"There is hardly a more precious resource than our national park lands. All of us are entitled to enjoy these marvels without fear of encountering large-scale marijuana grows defended by armed guards. We are committed to doing all we can to eradicate this most serious problem from our public lands," said United States Attorney Scott.

The consequences of marijuana production on public lands are significant. Law enforcement has reported increases in violence and intimidation associated with the Mexican organized criminal groups and those hired to protect the marijuana plantations. In 2005, during an early morning raid, law enforcement officers were ambushed while approaching a marijuana grow location, resulting in the serious wounding of a law enforcement officer and the death of a grower. There were four separate reports last year of armed growers threatening hunters while on public lands, and in 2001, a man and his eight-year old son were shot and critically injured at an illegal grow site hidden on their own property.

In addition to the public safety consequences, illegal Mexican grow operations jeopardize the fragile ecosystems of the forests. For every acre of forest planted with marijuana, ten acres are damaged. The human footprint on pristine forest land at a large-scale marijuana grow site can leave behind several tons of garbage, biohazard refuse, and toxic waste. Erosion is also a problem, as small streams and other water sources are diverted for irrigating the marijuana fields and the land is compacted. Repairing and restoring these sites costs the American taxpayer more than $10,000 per acre.
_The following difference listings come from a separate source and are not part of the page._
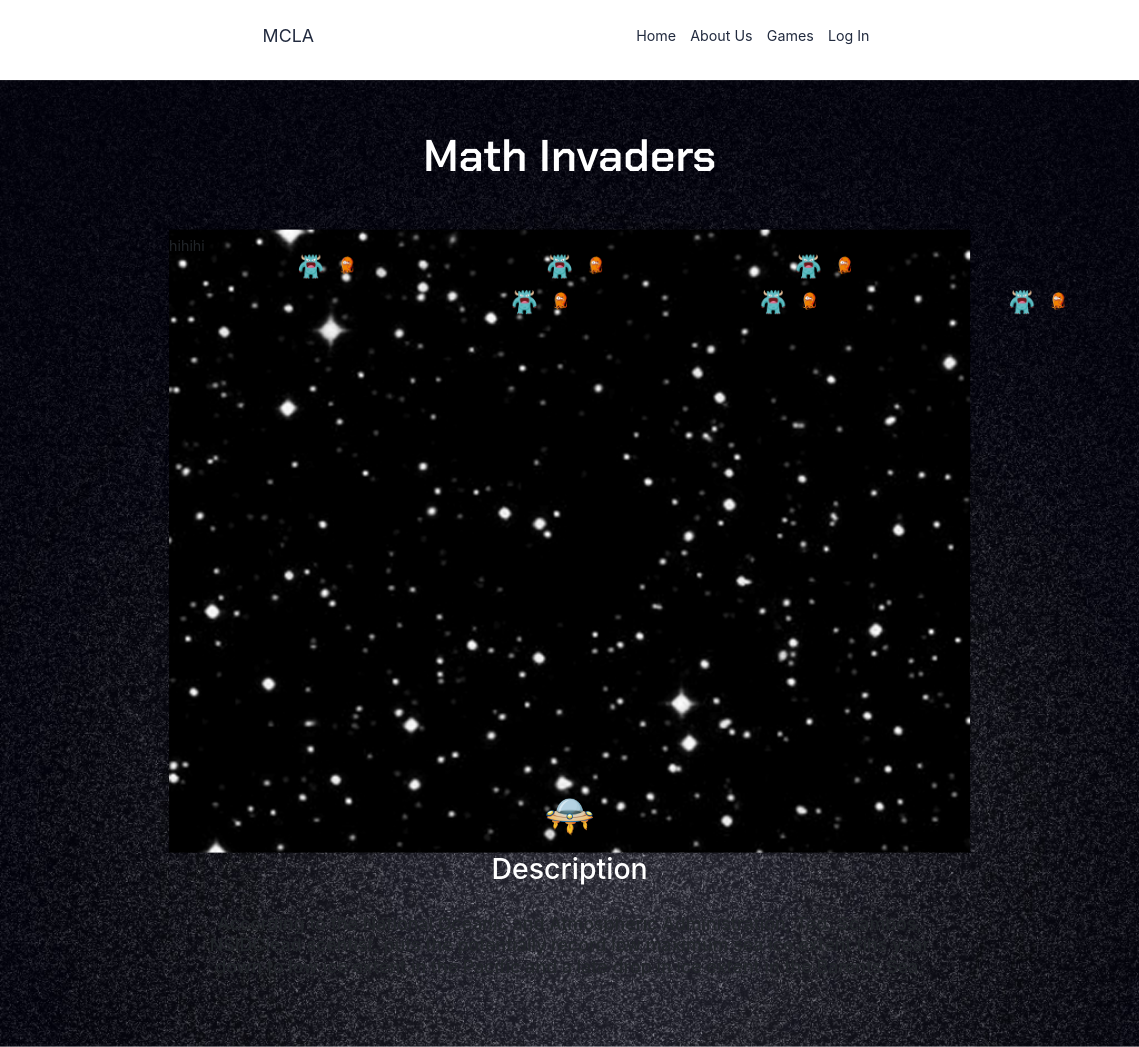
Repository: kkyler24/MathInvader
Page: index.html
An editor plug-in stored every save of this project. The page is shown before and after the next save, followed by the edit.
The browser window is 1280 px wide. The pictures show the whole page, at 89% of full size.
Some web libraries are served in a nearby version.

Above is the page before, as saved 2020-07-20 16:05:16.

After the next save:
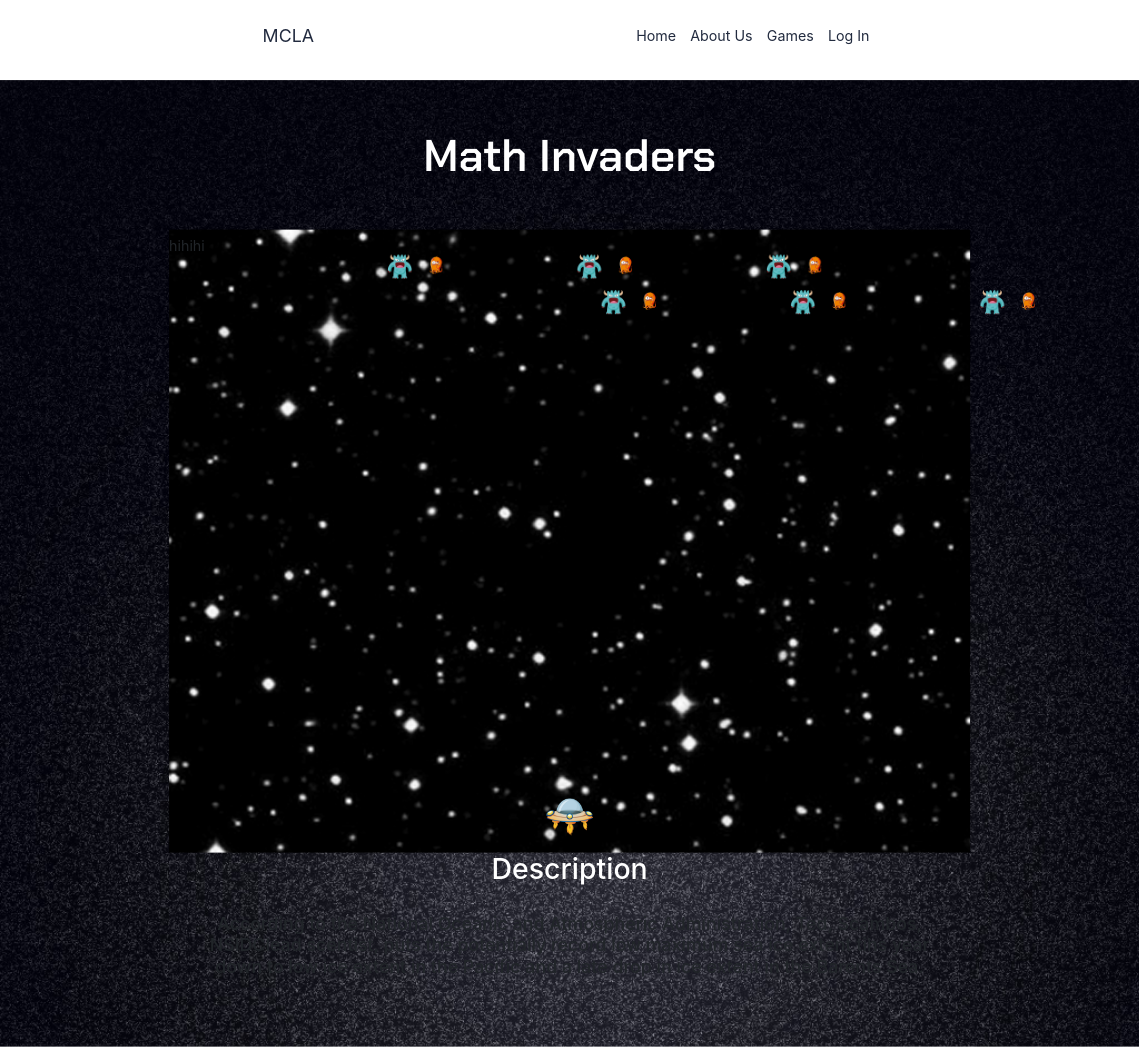
Saved 11 s later.
--- a/jsFolder/game.js
+++ b/jsFolder/game.js
@@ -14,7 +14,7 @@ const LASER_COOLDOWN = 0.5;
 
 const TOKENS_PER_ROW = 10;
 const ENEMIES_PER_ROW = 3;
-const ENEMY_HORIZONTAL_PADDING = 100;
+const ENEMY_HORIZONTAL_PADDING = 200;
 const ENEMY_VERTICAL_PADDING = 20;
 const ENEMY_VERTICAL_SPACING = 40;
 const ENEMY_COOLDOWN = 5.0;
Federal, State, and local law enforcement officials have been cooperating at unprecedented levels to address this problem. ONDCP funds initiatives throughout California to locate, eradicate, and remove marijuana sites on Federal and State public lands by coordinating investigations and interdiction operations, and combining resources from the various jurisdictions. For FY06, ONDCP provided $2.2 million in supplemental funding to the Central Valley HIDTA to augment ongoing marijuana eradication efforts.

Additionally, California's Campaign Against Marijuana Planting (CAMP) is a multi-agency law enforcement task force managed by the California Department of Justice, Bureau of Narcotic Enforcement and composed of local, State and Federal agencies. CAMP agents are broken into five teams covering Northern, Central, and Southern California regions. CAMP members are assisted in their eradication efforts by the U.S. Drug Enforcement Administration, the U. S. Bureau of Land Management, the U.S. Forest Service, the California National Guard, the California Department of Fish and Game, the California State Parks, and dozens of county sheriff agencies and local police departments.
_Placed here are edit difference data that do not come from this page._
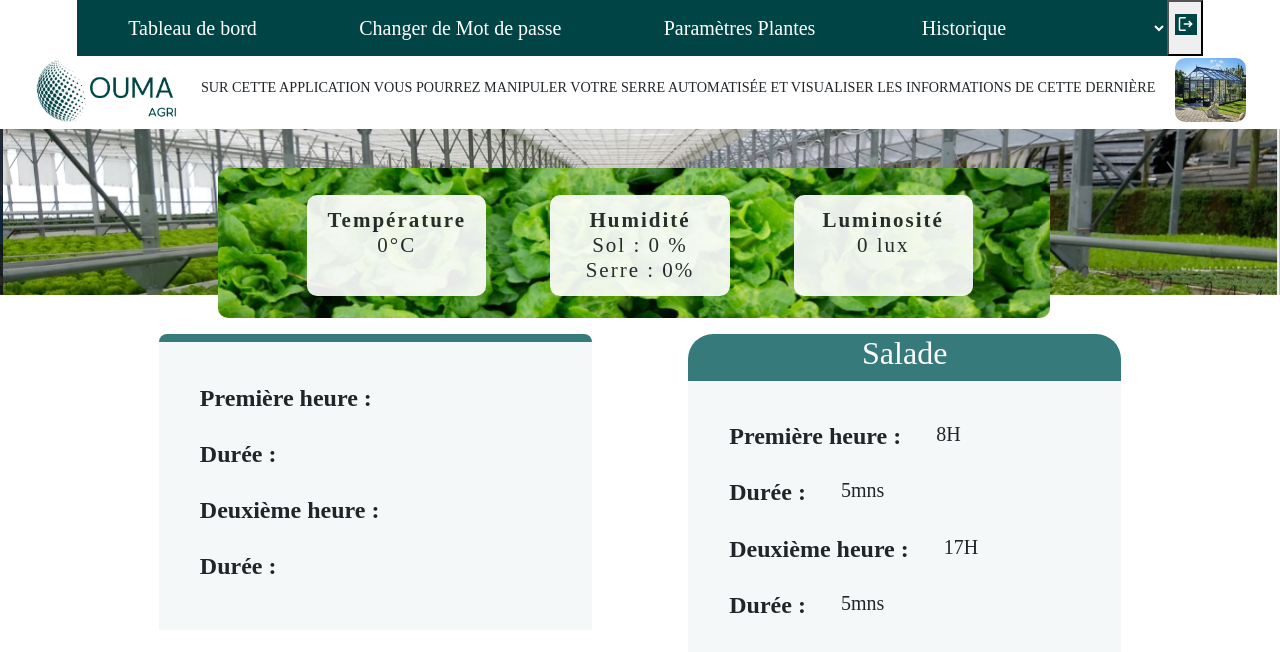
Repository: ODIA221/gestion_serre_automatise
Page: /Dashboard/ParametrePlante (app in interface/)
An editor plug-in stored every save of this project. The page is shown before and after the next save, followed by the edit.
The browser window is 1280 px wide. The pictures show the whole page.
The page's requests for data from a server got no answer. The project was rebuilt for these pictures with package versions that can differ from the ones it lists, and the page was loaded fresh each time. No one was signed in, and anything a server would have sent is missing. Also part of the build but not shown: interface/src/pages/Connexion.js, interface/src/pages/Historiques.js, interface/src/pages/TableauDB.js.

Above is the page before, as saved 2023-04-06 11:52:07.

After the next save:
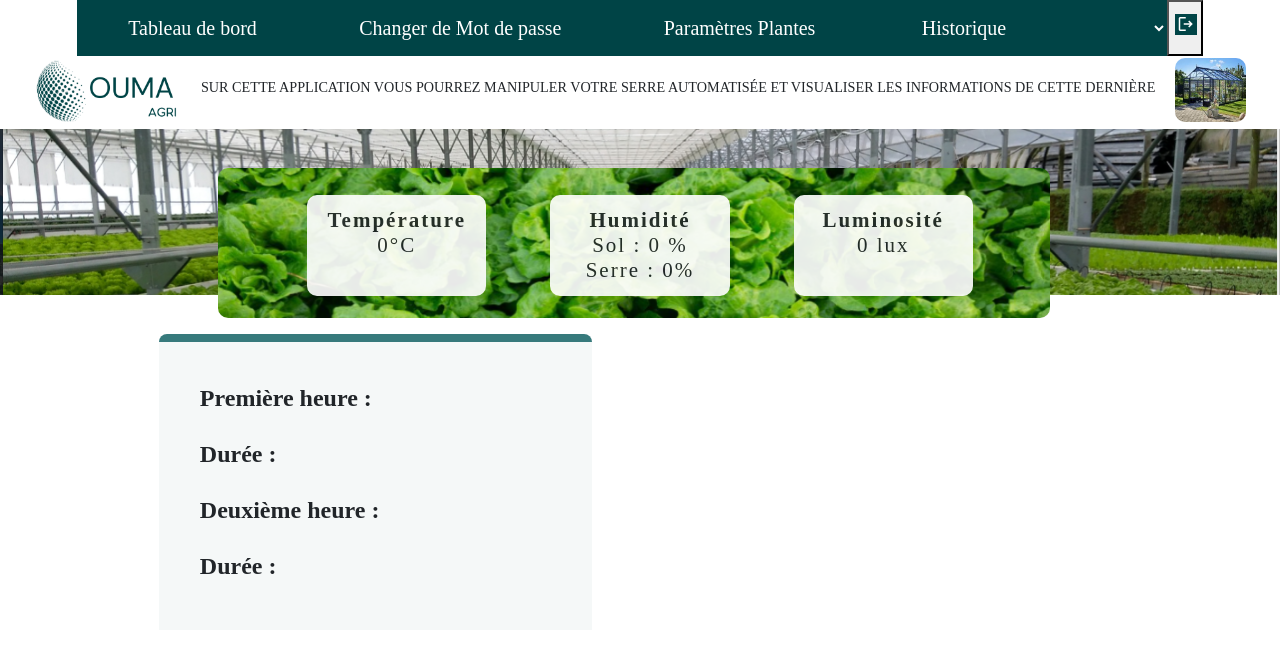
Saved 10 s later.
--- a/interface/src/pages/ParametrePlante.js
+++ b/interface/src/pages/ParametrePlante.js
@@ -26,7 +26,7 @@ const ParametrePlante = () => {
         </div>
         </div>
       </div>
-     <div class='paraPlante'>
+    {/*  <div class='paraPlante'>
         <div class='paraNom'><h2>Salade</h2> </div>
 
         <div class='groupChampPara'>
@@ -47,7 +47,7 @@ const ParametrePlante = () => {
           <h5>5mns</h5>
         </div>
         </div>
-      </div>
+      </div> */}
     </div>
Seizures in California have increased over the last five years due to a variety of factors, including an increased number of deployment teams, more aggressive techniques, such as aerial surveillance and transportation of officers and larger garden sizes. During 2005, CAMP seized 1,134,692 plants, with a street value of more that $4.5 billion, setting a new record. In the 23-year history of the CAMP program, agents have eradicated more than 15 million plants with an estimated wholesale value of $60 billion.
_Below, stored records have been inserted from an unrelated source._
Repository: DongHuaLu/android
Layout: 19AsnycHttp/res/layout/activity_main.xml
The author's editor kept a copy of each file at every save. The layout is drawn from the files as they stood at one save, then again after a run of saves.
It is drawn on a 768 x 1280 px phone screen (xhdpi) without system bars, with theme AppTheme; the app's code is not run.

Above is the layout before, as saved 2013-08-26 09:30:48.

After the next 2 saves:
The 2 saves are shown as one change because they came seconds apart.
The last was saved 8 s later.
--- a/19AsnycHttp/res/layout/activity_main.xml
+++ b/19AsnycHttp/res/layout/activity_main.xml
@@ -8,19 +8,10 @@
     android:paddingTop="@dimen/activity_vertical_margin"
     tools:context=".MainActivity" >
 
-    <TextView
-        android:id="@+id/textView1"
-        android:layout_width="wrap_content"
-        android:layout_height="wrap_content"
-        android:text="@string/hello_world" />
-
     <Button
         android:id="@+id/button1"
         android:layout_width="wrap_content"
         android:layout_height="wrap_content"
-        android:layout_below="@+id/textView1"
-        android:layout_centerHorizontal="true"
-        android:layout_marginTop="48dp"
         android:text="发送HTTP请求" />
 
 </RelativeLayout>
After meeting with representatives of the various agencies participating in eradication efforts on California public lands, Director Walters said, "All the Federal, State, and local agencies are to be commended for their effective, collaborative efforts protecting our public lands. Despite the enormous challenge of patrolling hundreds of thousands of acres, the pressure exerted on the Mexican drug cartels operating on public lands is forcing them to go to extremes to protect their cash crops. We must continue to push back against this problem and to return our national parks back to their rightful owners—the American people."